Release & Pressure (R/P)
Learning To Learn
How does a horse learn?
You must convey your intentions without words. You must show them what you are asking without them becoming alarmed and going up into the Sympathetic Nervous System. Once they escalate into "Fight or Flight" mode there is NO learning. The most effective way to teach your horse is through baby steps and then allowing the neurochemical process to happen by waiting. This takes much longer than most people assume. It is now known that a horse can take between 1 to 3 mins to completely process a thought. You can rush the process but it usually ends up taking longer because the horse must be shown the process over and over.
When teaching a new idea to your horse, how do you build on the previous thought? They have no words to let you know they got the information and can execute that information. So how do you convey your intentions and then let them know they are on the right track?
What you have in your mind can be completely different than their understanding of the request. If you keep asking for them to perform a certain task, and you up the pressure without the correct release, there is a good chance the horse will experience stress, will go up in their Sympathetic Nervous System and will not be able to learn anything. At this point, no amount of additional pressure will work.
When first introduced to a new cue or routine the release, and the timing of the release, is everything. The release is the “yes“ answer for them.
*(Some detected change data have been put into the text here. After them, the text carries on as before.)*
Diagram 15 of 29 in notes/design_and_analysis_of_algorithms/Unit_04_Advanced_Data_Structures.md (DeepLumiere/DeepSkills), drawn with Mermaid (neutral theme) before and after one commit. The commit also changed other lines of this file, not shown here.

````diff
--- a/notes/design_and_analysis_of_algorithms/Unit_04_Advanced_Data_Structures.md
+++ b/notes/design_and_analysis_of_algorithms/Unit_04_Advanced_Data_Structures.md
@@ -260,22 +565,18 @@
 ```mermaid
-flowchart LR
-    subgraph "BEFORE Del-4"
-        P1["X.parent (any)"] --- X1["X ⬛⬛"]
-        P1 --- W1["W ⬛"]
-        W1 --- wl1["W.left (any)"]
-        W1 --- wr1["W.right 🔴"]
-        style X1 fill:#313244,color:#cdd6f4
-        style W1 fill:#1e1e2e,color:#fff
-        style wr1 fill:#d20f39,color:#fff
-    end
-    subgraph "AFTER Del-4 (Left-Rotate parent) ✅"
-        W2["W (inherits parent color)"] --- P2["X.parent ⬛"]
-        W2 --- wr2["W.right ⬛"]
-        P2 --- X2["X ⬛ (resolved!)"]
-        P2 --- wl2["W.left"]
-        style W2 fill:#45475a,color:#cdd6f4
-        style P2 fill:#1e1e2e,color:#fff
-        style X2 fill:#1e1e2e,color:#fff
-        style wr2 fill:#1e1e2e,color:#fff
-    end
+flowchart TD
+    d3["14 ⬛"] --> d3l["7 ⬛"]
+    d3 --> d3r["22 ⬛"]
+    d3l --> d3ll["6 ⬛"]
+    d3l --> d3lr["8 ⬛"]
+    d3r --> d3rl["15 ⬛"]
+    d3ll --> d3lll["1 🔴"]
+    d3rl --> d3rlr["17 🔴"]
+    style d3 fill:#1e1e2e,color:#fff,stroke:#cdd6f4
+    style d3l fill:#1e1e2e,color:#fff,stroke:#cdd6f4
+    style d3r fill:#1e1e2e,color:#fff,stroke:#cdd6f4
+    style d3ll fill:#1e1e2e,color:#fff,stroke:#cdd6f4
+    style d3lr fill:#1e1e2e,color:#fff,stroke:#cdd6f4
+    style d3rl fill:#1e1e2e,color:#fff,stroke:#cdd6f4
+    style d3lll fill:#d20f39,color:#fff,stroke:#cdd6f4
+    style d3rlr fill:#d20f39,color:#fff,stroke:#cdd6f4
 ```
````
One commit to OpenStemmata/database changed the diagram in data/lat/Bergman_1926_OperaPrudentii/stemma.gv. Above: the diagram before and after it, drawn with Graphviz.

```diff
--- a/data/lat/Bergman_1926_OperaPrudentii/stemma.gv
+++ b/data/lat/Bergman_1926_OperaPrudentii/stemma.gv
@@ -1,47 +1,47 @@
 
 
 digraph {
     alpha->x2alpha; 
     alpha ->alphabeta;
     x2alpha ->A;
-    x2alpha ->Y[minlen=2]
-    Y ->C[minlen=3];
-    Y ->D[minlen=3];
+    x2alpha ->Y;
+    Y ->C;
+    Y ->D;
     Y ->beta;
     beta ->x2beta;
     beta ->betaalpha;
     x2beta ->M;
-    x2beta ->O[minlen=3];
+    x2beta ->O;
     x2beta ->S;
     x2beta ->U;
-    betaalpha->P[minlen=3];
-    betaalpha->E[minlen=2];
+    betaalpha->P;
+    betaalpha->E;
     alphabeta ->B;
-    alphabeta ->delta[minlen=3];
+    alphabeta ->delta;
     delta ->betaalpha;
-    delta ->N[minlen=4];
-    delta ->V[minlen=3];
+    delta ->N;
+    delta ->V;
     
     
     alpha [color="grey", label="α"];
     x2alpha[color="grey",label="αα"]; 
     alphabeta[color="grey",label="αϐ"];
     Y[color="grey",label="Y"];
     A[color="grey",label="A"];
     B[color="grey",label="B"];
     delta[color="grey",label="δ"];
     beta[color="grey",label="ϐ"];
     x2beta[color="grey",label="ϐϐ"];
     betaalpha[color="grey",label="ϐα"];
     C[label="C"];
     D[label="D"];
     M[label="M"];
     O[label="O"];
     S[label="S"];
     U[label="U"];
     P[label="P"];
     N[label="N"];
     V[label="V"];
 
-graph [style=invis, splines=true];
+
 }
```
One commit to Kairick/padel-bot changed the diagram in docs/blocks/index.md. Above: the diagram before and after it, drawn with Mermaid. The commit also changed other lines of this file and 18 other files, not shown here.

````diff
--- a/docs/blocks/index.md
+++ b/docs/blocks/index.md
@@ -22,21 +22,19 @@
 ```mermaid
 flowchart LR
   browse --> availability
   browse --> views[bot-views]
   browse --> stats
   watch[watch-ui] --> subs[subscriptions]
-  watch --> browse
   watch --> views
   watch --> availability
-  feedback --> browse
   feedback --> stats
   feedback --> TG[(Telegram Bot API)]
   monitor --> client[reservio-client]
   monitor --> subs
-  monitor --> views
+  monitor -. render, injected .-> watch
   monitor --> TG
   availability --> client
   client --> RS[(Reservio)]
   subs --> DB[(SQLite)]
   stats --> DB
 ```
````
In reality, communication with a horse begins as soon as they become aware that you are nearby- WAY before you enter the paddock, enter the stall or put the halter on. When they first see, smell or hear you, the pressure is already there, so the first thing we need to do is make sure they feel us in the release position (homeostasis) first. Then we can begin.